* ASSIGNED TASK: Lines from the listing that hold the string "windows" are what you should return.

+++ STUDY MATERIAL

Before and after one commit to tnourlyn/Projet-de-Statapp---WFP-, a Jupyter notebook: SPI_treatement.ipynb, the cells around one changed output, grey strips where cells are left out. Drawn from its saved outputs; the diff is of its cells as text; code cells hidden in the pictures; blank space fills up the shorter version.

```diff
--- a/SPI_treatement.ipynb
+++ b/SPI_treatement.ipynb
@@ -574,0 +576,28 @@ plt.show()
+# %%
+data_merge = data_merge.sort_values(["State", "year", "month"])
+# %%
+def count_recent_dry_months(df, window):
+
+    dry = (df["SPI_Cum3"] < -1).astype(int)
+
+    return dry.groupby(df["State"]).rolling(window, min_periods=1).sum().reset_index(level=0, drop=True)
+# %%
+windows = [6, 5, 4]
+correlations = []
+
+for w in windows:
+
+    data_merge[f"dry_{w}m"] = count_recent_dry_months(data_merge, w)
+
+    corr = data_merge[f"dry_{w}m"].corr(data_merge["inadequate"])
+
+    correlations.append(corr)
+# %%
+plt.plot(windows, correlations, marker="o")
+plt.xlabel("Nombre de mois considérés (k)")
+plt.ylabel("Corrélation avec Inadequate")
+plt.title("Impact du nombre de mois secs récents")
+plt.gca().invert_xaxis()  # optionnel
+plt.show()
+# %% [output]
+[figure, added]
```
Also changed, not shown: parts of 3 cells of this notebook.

++++++

* RESPONSE TO THIS EXERCISE:
+windows = [6, 5, 4]
+for w in windows:
+plt.plot(windows, correlations, marker="o")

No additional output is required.